In these dreary, waiting-for-training-camp-to-start whilst cheating on the ‘Bockers by
befouling a Sunday enjoying the televised company of the other fine New York sporting outfits like say, the Jets/ Mets/Giants/Yanks, perhaps you’d like to to take a leisurely stroll through the entire history of the garments that our favorite cagers have donned? If so, Jonah Kaner at TheKnicksWall.com and I have just the bit o’ scribbling you’ve been searching for.
Naturally, I have my personal favorite:
So effin’ purty. In the post, I get a little wordier:
Minor quibbles notwithstanding, when you see this set, you think, “Knicks.” For the longstanding franchises in any sport, it’s wonderful to think you could somehow have Babe Ruth standing in the dugout next to Derek Jeter and if only in terms of their garb, neither man would look out of place. Eli Manning could heave a pass downfield to Frank Gifford. Rod Gilbert and Marion Gaborik could streak down the ice on a two on one. Or even the more creatively imaginative among us could dream of Walt Frazier leading a fast break to only dump the ball off at the last possible moment to a trailing Amar’e Stoudemire.
In the modern world, where anything and everything seems to be in a state of constant upheaval, it allows Americans (who if nothing else, specialize in re-inventing themselves) to have a sense of history, of timelessness, even if the only thing binding the generations together is a bit of cloth. That’s one of the things that make sport great.
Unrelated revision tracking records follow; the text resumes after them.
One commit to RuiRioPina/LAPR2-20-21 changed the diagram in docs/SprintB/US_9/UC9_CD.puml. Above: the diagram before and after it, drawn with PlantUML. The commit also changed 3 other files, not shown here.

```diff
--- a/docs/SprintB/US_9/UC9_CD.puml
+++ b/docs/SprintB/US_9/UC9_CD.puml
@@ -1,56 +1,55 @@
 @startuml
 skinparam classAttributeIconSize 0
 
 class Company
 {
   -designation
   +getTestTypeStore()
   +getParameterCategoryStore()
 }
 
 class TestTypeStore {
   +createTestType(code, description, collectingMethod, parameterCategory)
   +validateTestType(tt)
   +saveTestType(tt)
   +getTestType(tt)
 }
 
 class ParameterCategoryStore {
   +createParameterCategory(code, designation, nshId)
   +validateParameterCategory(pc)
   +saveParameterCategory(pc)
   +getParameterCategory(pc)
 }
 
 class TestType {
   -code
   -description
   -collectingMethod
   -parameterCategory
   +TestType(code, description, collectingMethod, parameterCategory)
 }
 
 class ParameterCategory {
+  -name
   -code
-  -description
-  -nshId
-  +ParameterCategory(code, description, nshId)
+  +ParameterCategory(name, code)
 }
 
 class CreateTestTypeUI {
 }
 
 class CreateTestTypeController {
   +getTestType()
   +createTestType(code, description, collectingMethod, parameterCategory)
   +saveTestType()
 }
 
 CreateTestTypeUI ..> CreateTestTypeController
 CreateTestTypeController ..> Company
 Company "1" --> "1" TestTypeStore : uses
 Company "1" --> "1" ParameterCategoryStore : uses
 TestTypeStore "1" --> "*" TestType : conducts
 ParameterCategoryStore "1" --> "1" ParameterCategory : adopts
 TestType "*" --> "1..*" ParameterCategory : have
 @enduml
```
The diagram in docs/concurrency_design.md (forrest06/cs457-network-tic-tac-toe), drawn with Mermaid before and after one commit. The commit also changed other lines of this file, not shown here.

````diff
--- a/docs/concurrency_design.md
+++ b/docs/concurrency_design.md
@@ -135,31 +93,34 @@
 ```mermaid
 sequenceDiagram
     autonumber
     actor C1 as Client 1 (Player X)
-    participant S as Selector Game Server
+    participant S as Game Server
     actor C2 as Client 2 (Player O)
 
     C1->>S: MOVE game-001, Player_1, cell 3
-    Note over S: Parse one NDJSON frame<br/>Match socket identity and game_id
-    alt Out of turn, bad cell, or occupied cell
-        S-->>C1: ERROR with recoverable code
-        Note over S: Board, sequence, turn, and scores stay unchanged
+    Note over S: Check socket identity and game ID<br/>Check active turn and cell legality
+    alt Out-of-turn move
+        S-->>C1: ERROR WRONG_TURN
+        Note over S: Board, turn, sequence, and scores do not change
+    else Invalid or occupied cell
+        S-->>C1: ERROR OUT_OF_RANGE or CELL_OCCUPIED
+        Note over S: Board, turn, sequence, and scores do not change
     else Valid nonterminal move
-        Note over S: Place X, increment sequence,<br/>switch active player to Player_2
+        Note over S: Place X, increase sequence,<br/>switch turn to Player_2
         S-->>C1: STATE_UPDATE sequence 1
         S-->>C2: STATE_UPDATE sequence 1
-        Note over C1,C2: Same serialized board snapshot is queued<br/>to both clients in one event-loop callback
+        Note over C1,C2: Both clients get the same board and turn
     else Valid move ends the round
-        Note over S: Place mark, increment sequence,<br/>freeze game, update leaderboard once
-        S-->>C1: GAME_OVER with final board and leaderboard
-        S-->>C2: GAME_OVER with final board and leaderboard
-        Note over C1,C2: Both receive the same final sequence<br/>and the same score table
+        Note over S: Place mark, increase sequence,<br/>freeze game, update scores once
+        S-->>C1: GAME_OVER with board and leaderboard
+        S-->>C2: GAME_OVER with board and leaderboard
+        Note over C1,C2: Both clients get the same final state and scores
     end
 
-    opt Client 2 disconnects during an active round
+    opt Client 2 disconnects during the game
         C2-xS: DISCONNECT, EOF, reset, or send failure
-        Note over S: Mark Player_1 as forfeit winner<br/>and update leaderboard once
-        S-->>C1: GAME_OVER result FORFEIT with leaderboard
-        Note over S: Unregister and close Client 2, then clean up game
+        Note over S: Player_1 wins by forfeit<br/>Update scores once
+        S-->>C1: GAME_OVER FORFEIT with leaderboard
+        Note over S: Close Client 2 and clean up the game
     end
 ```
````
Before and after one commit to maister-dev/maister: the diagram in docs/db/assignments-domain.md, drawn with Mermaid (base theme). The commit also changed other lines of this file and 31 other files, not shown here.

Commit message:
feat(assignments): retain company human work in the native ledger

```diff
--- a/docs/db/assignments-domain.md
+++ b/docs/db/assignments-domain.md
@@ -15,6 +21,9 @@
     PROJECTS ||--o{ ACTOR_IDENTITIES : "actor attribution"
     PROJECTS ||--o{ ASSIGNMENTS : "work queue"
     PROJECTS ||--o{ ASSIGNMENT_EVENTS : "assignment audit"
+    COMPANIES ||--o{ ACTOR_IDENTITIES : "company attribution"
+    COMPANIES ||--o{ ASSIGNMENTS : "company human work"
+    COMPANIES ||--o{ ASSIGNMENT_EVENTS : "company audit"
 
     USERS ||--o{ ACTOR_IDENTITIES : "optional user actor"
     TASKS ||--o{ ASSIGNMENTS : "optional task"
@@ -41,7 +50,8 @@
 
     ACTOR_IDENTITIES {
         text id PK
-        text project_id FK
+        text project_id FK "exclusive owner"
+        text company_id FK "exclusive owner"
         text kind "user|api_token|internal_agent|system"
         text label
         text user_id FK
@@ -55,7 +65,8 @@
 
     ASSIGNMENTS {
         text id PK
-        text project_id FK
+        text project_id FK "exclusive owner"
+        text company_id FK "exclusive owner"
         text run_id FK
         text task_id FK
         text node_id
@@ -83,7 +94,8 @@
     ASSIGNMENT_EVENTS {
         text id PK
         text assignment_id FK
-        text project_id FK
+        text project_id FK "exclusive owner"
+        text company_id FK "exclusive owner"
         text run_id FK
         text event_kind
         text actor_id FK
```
It ties together generations – both of teams and players but also of fans from father/mother to son and daughter.
In brief, while these may not be the most creative or dazzling uniforms, they embody what it means to be a Knick. So yeah, I kinda dig them.
Take a gander at the whole thingamawoogit here: